The higher your down payment is, the lower is your premium. When the risk is higher, which is common with a 5% down payment, you have to pay more CMHC fees. At a 15% upfront down payment, it reduces considerably. If you can afford a 20% down payment, you can avoid CMHC fees, as buying mortgage insurance is optional.

Let’s see how CMHC fees are calculated when you bought a $500,000 home.

Percentage of Down Payment 5% 10% 15% 20%
Amount of Down payment $25,000 $50,000 $75,000 $100,000
Amortization 25 years 25 years 25 years 25 years
Mortgagee Premium 4.00% 3.10% 2.80% Optional
Mortgagee Premium Amount $19,000 $13,950 $11,900 $0

How To Avoid CMHC Fees?

A $500,000 home at 2.5% interest rate and 5% down payment, you have to pay $19,000 in CMHC fees. It is almost 76% of your down payment and an additional 9-month mortgage repayment considering nearly $2,200 monthly repayment for the same loan. This looks huge at the end of the amortization though it won’t impact too much when paid every month.

Is there a way to avoid CMHC fees? Yes, you can minimize and even avoid paying the insurance premium. How? Here are a few tips.

  • Increase The Down Payment

Anyone buying a house with a down payment of less than 20% has to pay CMHC fees. You can save more to pay the down payment of 20% and get rid of it. It looks daunting to save over the years and pay that much down payment that runs to be $100,000 for a home valued at $500,000. Here you can pull together money from different sources, such as

  • Chequing and savings accounts
  • Registered Retirement Savings Plan (RRSP)
  • Tax-free savings account created for investments
  • Mutual funds, stock bonds
  • Selling of assets
  • Gifts from immediate family members
  • Secondary Financing and Loans

You need to increase your down payment to 20% to avoid CMHC fees. Secondary financing and loans present a good option. You may have personal loans or loans on your credit card to make your down payment as much as possible and cross the 20% thresh hold to void CMHC fees. However, factored the total cost and check with your lender if it allows secondary financing.

  • Go for Private Lenders

Between 1% and 2% of all Canadian mortgage lending belongs to private lenders. They don’t require you to buy mortgage insurance and pay CMHC fees. However, such a line of credit has its own merits and demerits. The interest rate will be much higher. You need to evaluate it carefully before applying to a private lender.

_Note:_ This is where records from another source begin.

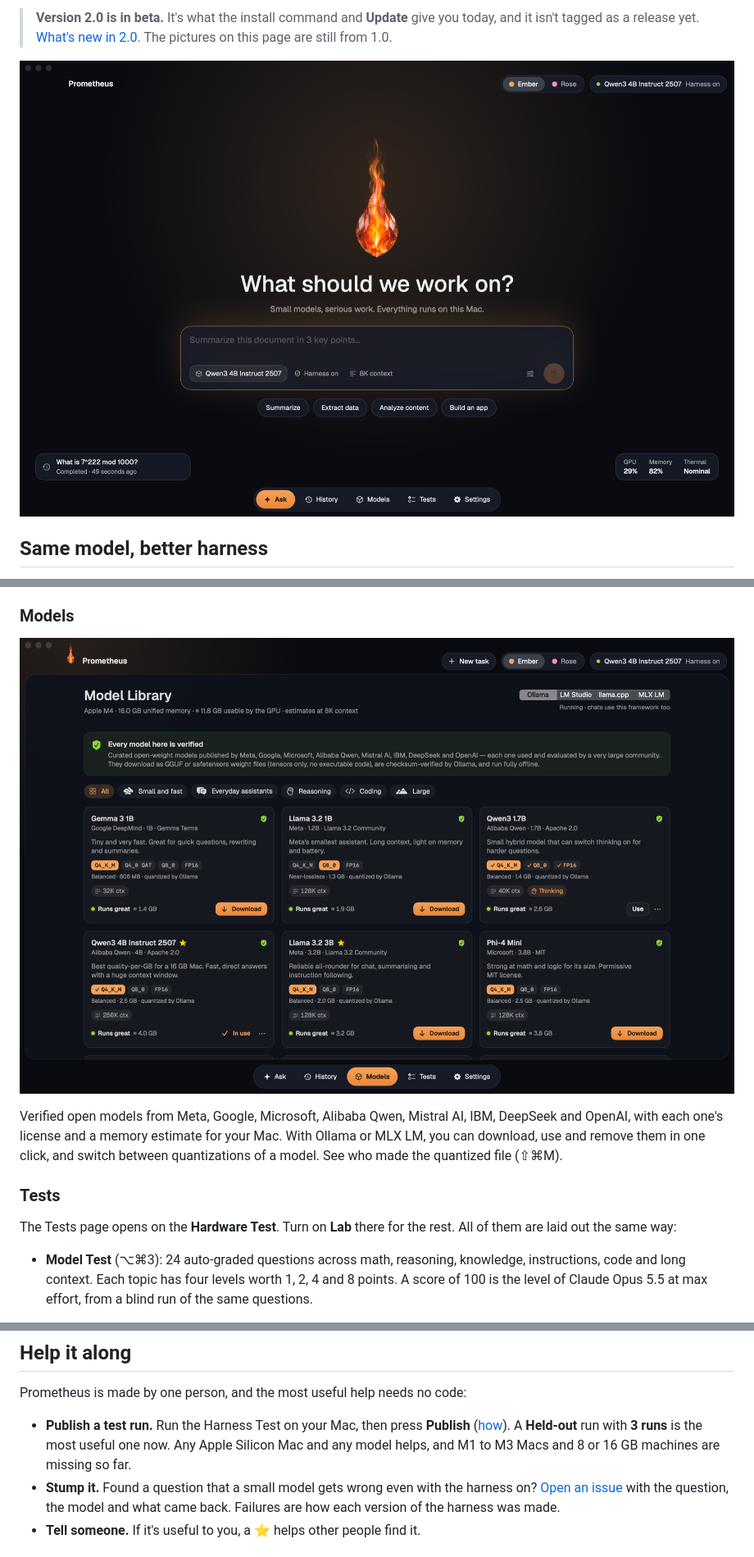
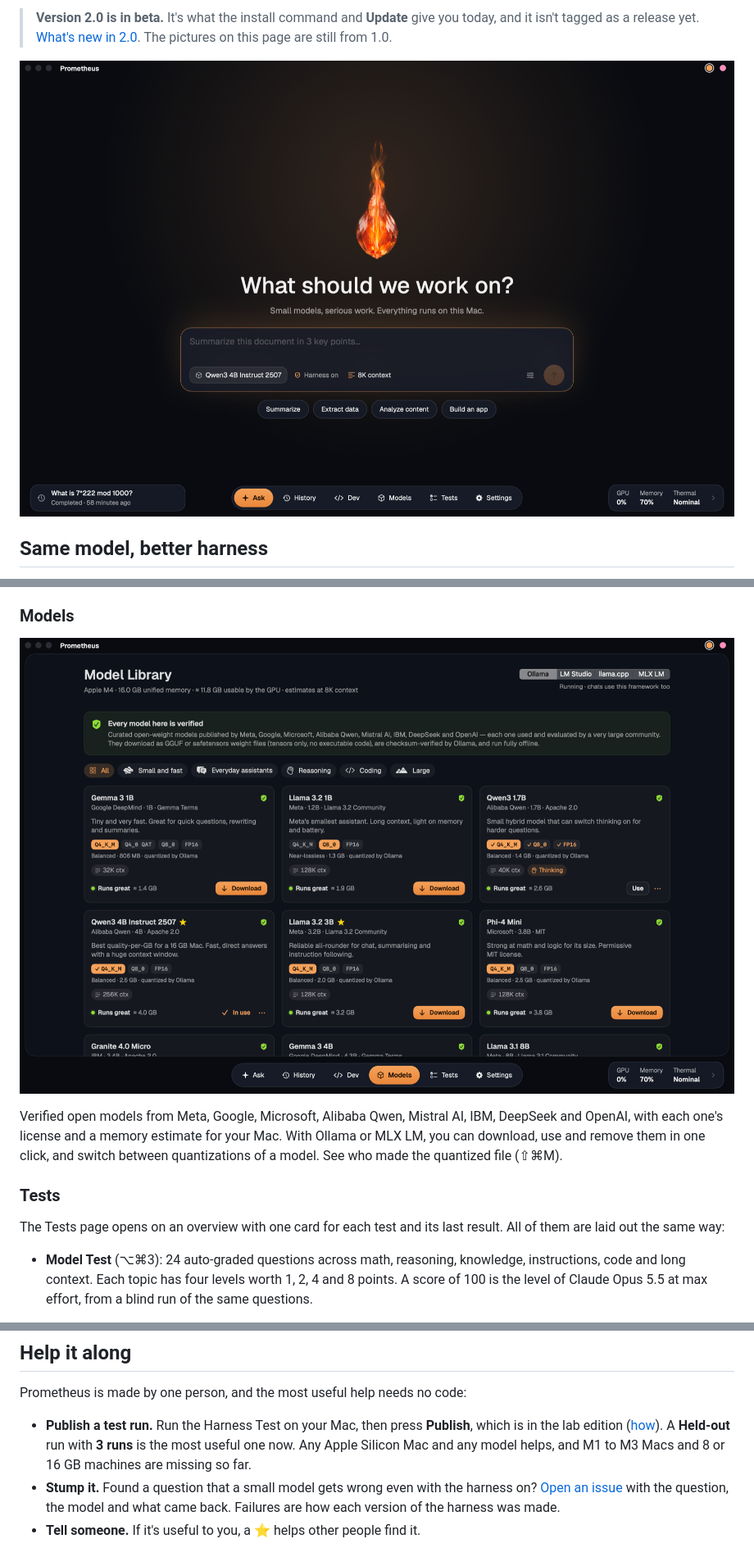
Before and after one commit to nilusitechtigris/Prometheus, a Markdown page: README.md, 3 parts joined by grey strips. Shown at 82% size. GitHub-like rendering; pictures changed too: docs/screenshots/home.png, docs/screenshots/models.png.

```diff
--- a/README.md
+++ b/README.md
@@ -207,7 +212,7 @@ Verified open models from Meta, Google, Microsoft, Alibaba Qwen, Mistral AI, IBM
 
 ### Tests
 
-The Tests page opens on the **Hardware Test**. Turn on **Lab** there for the rest. All of them are laid out the same way:
+The Tests page opens on an overview with one card for each test and its last result. All of them are laid out the same way:
 
 - **Model Test** (⌥⌘3): 24 auto-graded questions across math, reasoning, knowledge, instructions, code and long context. Each topic has four levels worth 1, 2, 4 and 8 points. A score of 100 is the level of Claude Opus 5.5 at max effort, from a blind run of the same questions.
 - **Hardware Test** (⌥⌘4, about 30 seconds): CPU, GPU, memory bandwidth and disk speed, plus 15 seconds of sustained GPU load to check for throttling.
@@ -357,7 +362,7 @@ Conversations are stored in `~/Library/Application Support/LocalAIAgent/conversa
 
 Prometheus is made by one person, and the most useful help needs no code:
 
-- **Publish a test run.** Run the Harness Test on your Mac, then press **Publish** ([how](results/README.md)). A **Held-out** run with **3 runs** is the most useful one now. Any Apple Silicon Mac and any model helps, and M1 to M3 Macs and 8 or 16 GB machines are missing so far.
+- **Publish a test run.** Run the Harness Test on your Mac, then press **Publish**, which is in the lab edition ([how](results/README.md)). A **Held-out** run with **3 runs** is the most useful one now. Any Apple Silicon Mac and any model helps, and M1 to M3 Macs and 8 or 16 GB machines are missing so far.
 - **Stump it.** Found a question that a small model gets wrong even with the harness on? [Open an issue](https://github.com/nilusitechtigris/Prometheus/issues/new) with the question, the model and what came back. Failures are how each version of the harness was made.
 - **Tell someone.** If it's useful to you, a ⭐ helps other people find it.
 
```
Also changed, not shown: other parts of README.md (+9 -4 lines), CHANGELOG.md (+3 -2 lines), results/README.md (+1 -1 lines), docs/screenshots/chat.png, docs/screenshots/telemetry.png (added), 11 other files.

  • Look for Alternative Mortgage Insurance

You may buy mortgage insurance from Genworth and Canada Guaranty to avoid CMHC fees. Being private insurers, these are more flexible to offer customized solutions. Also, they don’t push for higher insurance premiums in case of down payment money collected from non-traditional sources, which the CMHC does. While the CMHC is going to enforce stringent provisions, including higher credit score and lower debt to income ratio, starting from July 1, 2020, Genworth has already assured of not following the same.

Are you still in doubt if it is right to avoid CMHC fees? It entails costs as well as benefits. If you want a home quickly or afford to pay the premium, you can go for it. But if a little effort can save you from paying an additional 50% to 70% of your down payment, it is worth the effort.

Get in touch with me to explore your options and know what is best considering your specific condition.